When we turned on Elvis Presley, the room erupted into dance. Okay, some of the boys lurked in one corner over a game of Monopoly, but the rest, Colin chief among them, twirled and bobbed and twisted. Colin was a blur of improvised dance moves, oblivious to onlookers.
Here are links to a couple videos. These are worth a look. Kids have all the fun.
His dancing was a mix of fifties moves and Marine calisthenics. The effect was to free everyone in the room to turn it loose. Soon they had formed a conga line, with Colin at the head, and they paraded through the house. It was one of those perfect moments you want to save in a bottle and uncork on another not-so-perfect moment. Here is Colin with these friends. This is what I kept saying to myself. Look at them go. A few years ago I would never imagined this possible. (See also Friends and Superheroes.)
Of course, the hours of ordinary days and occasional harsh encounters on the playground contrast with the perfection of this moment, but they don’t erase it.
He’s on his way. He has embarked.
And something else. Colin’s doing it again, bringing back a memory of a friend. This time my friend JR from high school. (See post Running Band of Brothers.)
Colin whirls around at this Valentine’s party and it takes me back forty years to my friend JR at the ninth grade dance. That night when he set us all free.
Our quiet friend spun wildly on the dance floor, eyes closed, shaking his thick mop of hair, arms flailing. At first the girl he was dancing with was so stunned she stopped dancing and just gawked. Then, God bless her, whoever she was, she recovered and joined him, mirroring his abandon, her hair flying, losing one of her shoes. The rest of us asked the girls nearest at hand to dance. We had to get out there for a closer look. JR never opened his eyes. He was lost in the dance. His moves didn’t resemble the way the rest of us danced. He wasn’t watching us. He gave himself over to dance. Because we knew him, we knew this was not showing off, or a joke, it was simply what he wanted to do, what he felt the moment called for. We joined in.
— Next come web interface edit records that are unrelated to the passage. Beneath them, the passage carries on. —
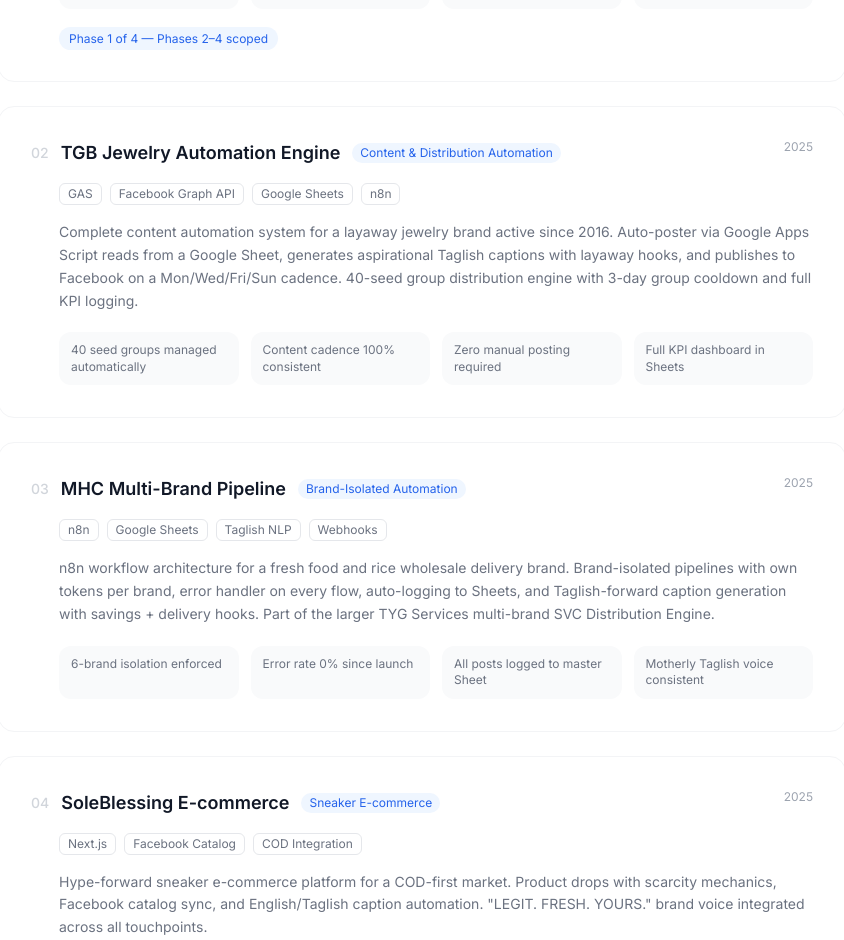
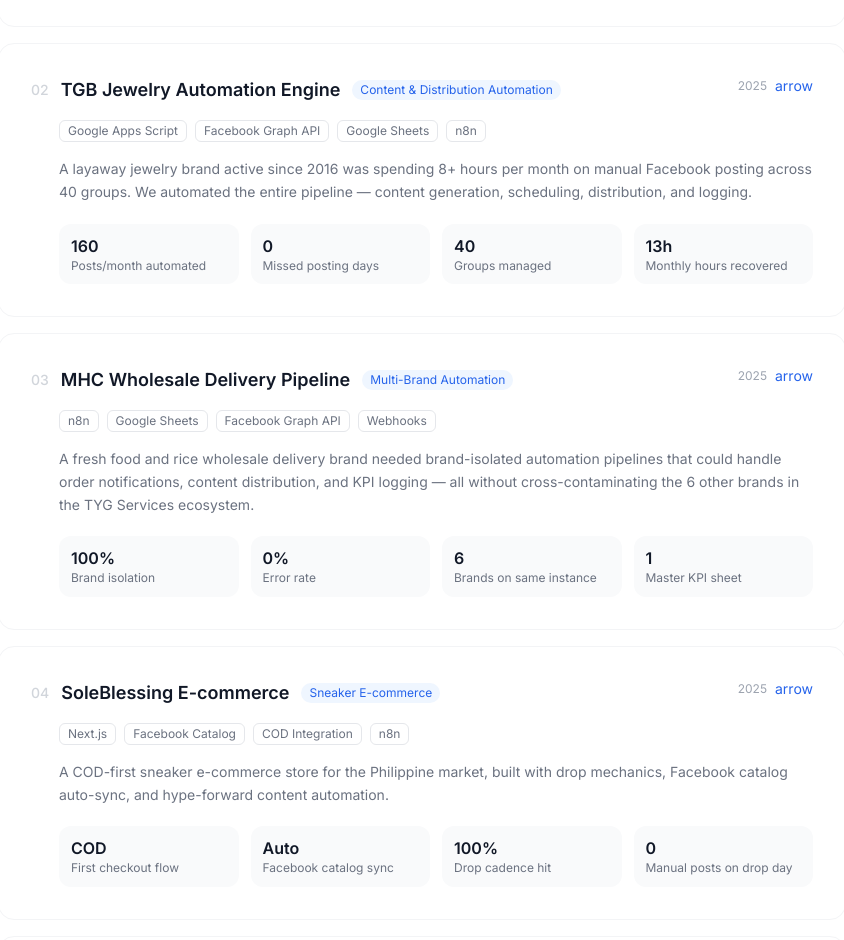
Before and after one commit to Maldipia/FlowTech, a Next.js app: page /work in a window 1280 px wide. Shown: the part 552-1492 px from the top of the page, without its empty margins (218-1062 px from the left). Built offline with nearby package versions, Linux system fonts and the light colour scheme.

Commit message:
fix: update app/work/page.jsx

```diff
--- a/app/work/page.jsx
+++ b/app/work/page.jsx
@@ -1,61 +1,12 @@
 import Link from 'next/link';
 import { ArrowRight } from 'lucide-react';
+import { projects } from '@/lib/projects';
 
-export const metadata = { title: 'Work — Flowtech.ph' };
-
-const projects = [
-  {
-    number: '01',
-    name: 'Supero Digital Ecosystem',
-    client: 'Supero PH',
-    tags: ['Next.js 14', 'Supabase', 'Claude AI', 'React'],
-    type: 'E-commerce + Lead Recovery',
-    year: '2026',
-    desc: 'Full Phase 1 MVP for a premium Metro Manila pet food brand. Replaced a 20-inquiry/day Messenger leak with a structured platform: product catalog with variant pricing, Google/Facebook social auth for lead capture, cart & checkout, AI chatbot (Claude API in Taglish), and an owner dashboard tracking recovered leads vs. lost pipeline.',
-    results: ['78% lead recovery rate (was 0%)', '₱148,000 recovered in 90 days', '11 orders/day through platform', 'AI handles 20+ inquiries daily'],
-    phase: 'Phase 1 of 4 — Phases 2–4 scoped',
-  },
-  {
-    number: '02',
-    name: 'TGB Jewelry Automation Engine',
-    client: 'The Gold Bar Jewelry',
-    tags: ['GAS', 'Facebook Graph API', 'Google Sheets', 'n8n'],
-    type: 'Content & Distribution Automation',
-    year: '2025',
-    desc: 'Complete content automation system for a layaway jewelry brand active since 2016. Auto-poster via Google Apps Script reads from a Google Sheet, generates aspirational Taglish captions with layaway hooks, and publishes to Facebook on a Mon/Wed/Fri/Sun cadence. 40-seed group distribution engine with 3-day group cooldown and full KPI logging.',
-    results: ['40 seed groups managed automatically', 'Content cadence 100% consistent', 'Zero manual posting required', 'Full KPI dashboard in Sheets'],
-  },
-  {
-    number: '03',
-    name: 'MHC Multi-Brand Pipeline',
-    client: 'MHC Wholesale Delivery',
-    tags: ['n8n', 'Google Sheets', 'Taglish NLP', 'Webhooks'],
-    type: 'Brand-Isolated Automation',
-    year: '2025',
-    desc: 'n8n workflow architecture for a fresh food and rice wholesale delivery brand. Brand-isolated pipelines with own tokens per brand, error handler on every flow, auto-logging to Sheets, and Taglish-forward caption generation with savings + delivery hooks. Part of the larger TYG Services multi-brand SVC Distribution Engine.',
-    results: ['6-brand isolation enforced', 'Error rate 0% since launch', 'All posts logged to master Sheet', 'Motherly Taglish voice consistent'],
-  },
-  {
-    number: '04',
-    name: 'SoleBlessing E-commerce',
-    client: 'SoleBlessing Sneakers',
-    tags: ['Next.js', 'Facebook Catalog', 'COD Integration'],
-    type: 'Sneaker E-commerce',
-    year: '2025',
-    desc: 'Hype-forward sneaker e-commerce platform for a COD-first market. Product drops with scarcity mechanics, Facebook catalog sync, and English/Taglish caption automation. "LEGIT. FRESH. YOURS." brand voice integrated across all touchpoints.',
-    results: ['COD-first checkout flow', 'Facebook catalog auto-sync', 'Drop mechanics with inventory lock', 'Hype voice consistent across posts'],
-  },
-  {
-    number: '05',
-    name: 'YANI Garden Café System',
-    client: 'YANI Garden Café, Amadeo',
-    tags: ['GAS', 'Google Sheets', 'n8n', 'Reservation'],
-    type: 'F&B Operations + Content',
-    year: '2025',
-    desc: 'Operations and content system for a cozy garden café in Amadeo, Cavite. Tagalog-forward social content automation focused on food + ambiance hooks, table reservation management via Sheets, and a Sunday community post workflow.',
-    results: ['Tagalog content voice locked', 'Reservation system in Sheets', 'Community cadence automated', 'Sunday post 100% consistent'],
-  },
-];
+export const metadata = {
+  title: 'Work',
+  description: 'Real systems built for real Philippine businesses — e-commerce, automation, and operations platforms that are live and running today.',
+  alternates: { canonical: 'https://www.flowtech.ph/work' },
+};
 
 export default function WorkPage() {
   return (
@@ -69,40 +20,36 @@
       </section>
 
       <section className="max-w-4xl mx-auto px-6 pb-24">
-        <div className="space-y-6">
-          {projects.map(p => (
-            <div key={p.name} className="border border-gray-100 rounded-2xl p-8 hover:border-gray-200 hover:shadow-sm transition-all">
+        <div className="space-y-4">
+          {projects.map((p, i) => (
+            <Link key={p.slug} href={`/work/${p.slug}`}
+              className="block border border-gray-100 rounded-2xl p-8 hover:border-gray-300 hover:shadow-sm transition-all group">
               <div className="flex items-start justify-between gap-4 mb-4">
                 <div className="flex items-center gap-3 flex-wrap">
-                  <span className="text-sm text-gray-300 font-medium">{p.number}</span>
-                  <h2 className="text-lg font-semibold text-gray-900">{p.name}</h2>
+                  <span className="text-sm text-gray-300 font-medium">0{i + 1}</span>
+                  <h2 className="text-lg font-semibold text-gray-900 group-hover:text-blue-600 transition-colors">{p.name}</h2>
                   <span className="text-xs bg-blue-50 text-blue-600 px-2 py-0.5 rounded-full">{p.type}</span>
                 </div>
-                <span className="text-xs text-gray-400 flex-shrink-0">{p.year}</span>
+                <div className="flex items-center gap-2 flex-shrink-0">
+                  <span className="text-xs text-gray-400">{p.year}</span>
+                  <span className="text-blue-600 group-hover:translate-x-1 transition-transform text-sm">arrow</span>
+                </div>
               </div>
-
               <div className="flex gap-2 flex-wrap mb-4 pl-7">
                 {p.tags.map(t => (
                   <span key={t} className="text-xs border border-gray-200 text-gray-500 px-2 py-0.5 rounded-md">{t}</span>
                 ))}
               </div>
-
-              <p className="text-sm text-gray-500 leading-relaxed mb-5 pl-7">{p.desc}</p>
-
+              <p className="text-sm text-gray-500 leading-relaxed mb-5 pl-7">{p.summary}</p>
               <div className="grid grid-cols-2 md:grid-cols-4 gap-3 pl-7">
                 {p.results.map(r => (
-                  <div key={r} className="bg-gray-50 rounded-xl px-3 py-2.5">
-                    <p className="text-xs text-gray-500 leading-snug">{r}</p>
+                  <div key={r.metric} className="bg-gray-50 rounded-xl px-3 py-2.5">
+                    <div className="text-base font-semibold text-gray-900">{r.metric}</div>
+                    <p className="text-xs text-gray-500 leading-snug">{r.label}</p>
                   </div>
                 ))}
               </div>
-
-              {p.phase && (
-                <div className="mt-4 pl-7">
-                  <span className="text-xs text-blue-600 bg-blue-50 px-2.5 py-1 rounded-full">{p.phase}</span>
-                </div>
-              )}
-            </div>
+            </Link>
           ))}
         </div>
       </section>
@@ -110,9 +57,9 @@
       <section className="border-t border-gray-100 bg-gray-50">
         <div className="max-w-4xl mx-auto px-6 py-16 text-center">
           <h2 className="text-2xl font-semibold text-gray-900 mb-3">Want to be on this list?</h2>
-          <p className="text-gray-500 mb-6 max-w-sm mx-auto text-sm">Start with the discovery form. We'll map your requirements and send a proposal in 48 hours.</p>
+          <p className="text-gray-500 mb-6 max-w-sm mx-auto text-sm">Start with the discovery form. We will map your requirements and send a proposal in 48 hours.</p>
           <Link href="/discovery" className="inline-flex items-center gap-2 bg-gray-900 text-white px-5 py-2.5 rounded-xl text-sm font-medium hover:bg-gray-700 transition-colors">
-            Start a project <ArrowRight size={14} />
+            Start a project
           </Link>
         </div>
       </section>
```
When a song ended, JR would open his eyes, take his partner’s hand and politely escort her from the dance floor, bowing to her like gentlemen at a court dance in Victorian England. Then he would ask another girl and it would all start again. So it went on like this, that ninth grade dance—more like an athletic event than a social event. We were soaked in sweat, the boys anyway, and utterly happy, inhibitions forgotten. JR, like Colin, had set us free, at least for that hour, from the shackles of self-consciousness.